- עברית (Hebrew)
- Gaeilge (Irish)
- Українська (Ukrainian)
- اردو (Urdu)
- Magyar (Hungarian)
- मानक हिन्दी (Hindi)
- Indonesia (Indonesian)
- Italiano (Italian)
- தமிழ் (Tamil)
- Türkçe (Turkish)
- తెలుగు (Telugu)
- ภาษาไทย (Thai)
- Tiếng Việt (Vietnamese)
- Čeština (Czech)
- Polski (Polish)
- Bahasa Indonesia (Indonesian)
- Românește (Romanian)
- Nederlands (Dutch)
- Ελληνικά (Greek)
- Latinum (Latin)
- Svenska (Swedish)
- Dansk (Danish)
- Suomi (Finnish)
- فارسی (Persian)
- ייִדיש (Yiddish)
- հայերեն (Armenian)

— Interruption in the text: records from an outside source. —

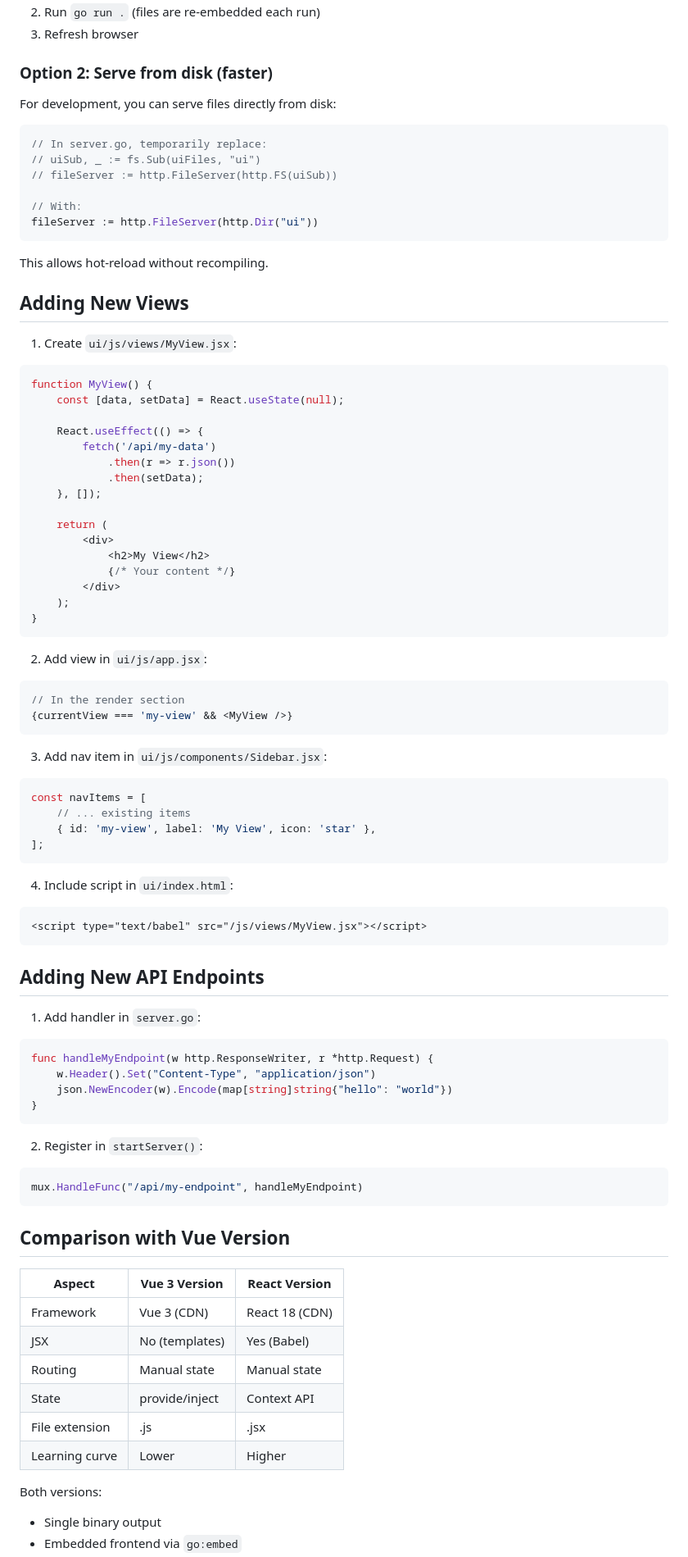
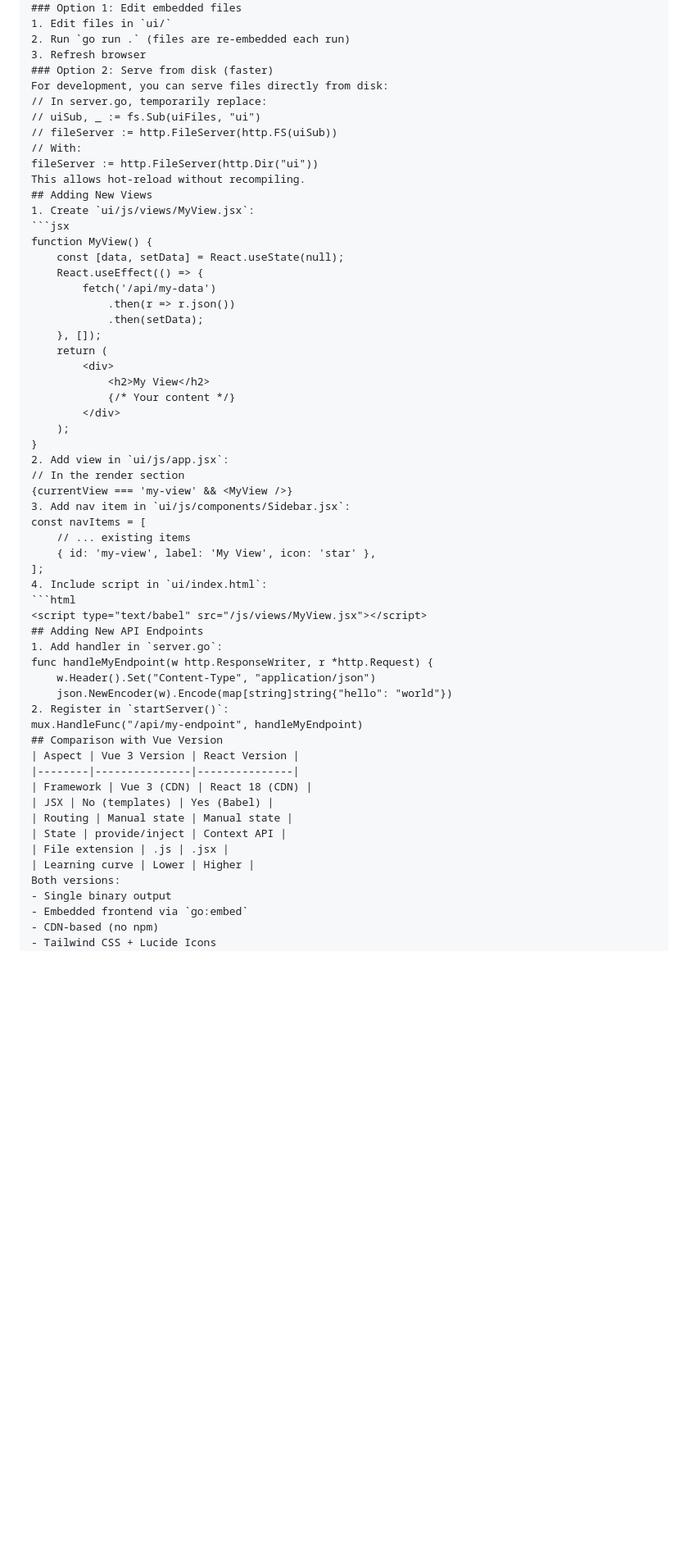
Before and after one commit to javimosch/boilerplate-cli-ui-go-v2-react, a Markdown page: README.md, the part around one of its changes. Shown at 82% size. Rendered like a GitHub page; blank space fills up the shorter version.

````diff
--- a/README.md
+++ b/README.md
@@ -124,32 +91,21 @@ No npm, no build step. All code in `ui/index.html`.
 ### Option 2: Serve from disk (faster)
-
 For development, you can serve files directly from disk:
-
-```go
 // In server.go, temporarily replace:
 // uiSub, _ := fs.Sub(uiFiles, "ui")
 // fileServer := http.FileServer(http.FS(uiSub))
-
 // With:
 fileServer := http.FileServer(http.Dir("ui"))
-```
-
 This allows hot-reload without recompiling.
-
 ## Adding New Views
-
 1. Create `ui/js/views/MyView.jsx`:
-
 ```jsx
 function MyView() {
     const [data, setData] = React.useState(null);
-
     React.useEffect(() => {
         fetch('/api/my-data')
             .then(r => r.json())
             .then(setData);
     }, []);
-
     return (
         <div>
             <h2>My View</h2>
@@ -157,49 +113,25 @@ function MyView() {
         </div>
     );
 }
-```
-
 2. Add view in `ui/js/app.jsx`:
-
-```jsx
 // In the render section
 {currentView === 'my-view' && <MyView />}
-```
-
 3. Add nav item in `ui/js/components/Sidebar.jsx`:
-
-```jsx
 const navItems = [
     // ... existing items
     { id: 'my-view', label: 'My View', icon: 'star' },
 ];
-```
-
 4. Include script in `ui/index.html`:
-
 ```html
 <script type="text/babel" src="/js/views/MyView.jsx"></script>
-```
-
 ## Adding New API Endpoints
-
 1. Add handler in `server.go`:
-
-```go
 func handleMyEndpoint(w http.ResponseWriter, r *http.Request) {
     w.Header().Set("Content-Type", "application/json")
     json.NewEncoder(w).Encode(map[string]string{"hello": "world"})
-}
-```
-
 2. Register in `startServer()`:
-
-```go
 mux.HandleFunc("/api/my-endpoint", handleMyEndpoint)
-```
-
 ## Comparison with Vue Version
-
 | Aspect | Vue 3 Version | React Version |
 |--------|---------------|---------------|
 | Framework | Vue 3 (CDN) | React 18 (CDN) |
@@ -208,7 +140,6 @@ mux.HandleFunc("/api/my-endpoint", handleMyEndpoint)
 | State | provide/inject | Context API |
 | File extension | .js | .jsx |
 | Learning curve | Lower | Higher |
-
 Both versions:
 - Single binary output
 - Embedded frontend via `go:embed`
````
Also changed, not shown: other parts of README.md (+15 -48 lines).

- Norsk (Norwegian)
- English (English)
Word of the Day
Would you like us to send you a FREE new word definition delivered to your inbox daily?
Use the citation below to add this definition to your bibliography:
"Promise." Definitions.net. STANDS4 LLC, 2023. Web. 7 Jun 2023. <https://www.definitions.net/definition/Promise>.
Discuss these Promise definitions with the community:
We're doing our best to make sure our content is useful, accurate and safe.
If by any chance you spot an inappropriate comment while navigating through our website please use this form to let us know, and we'll take care of it shortly.
You need to be logged in to favorite.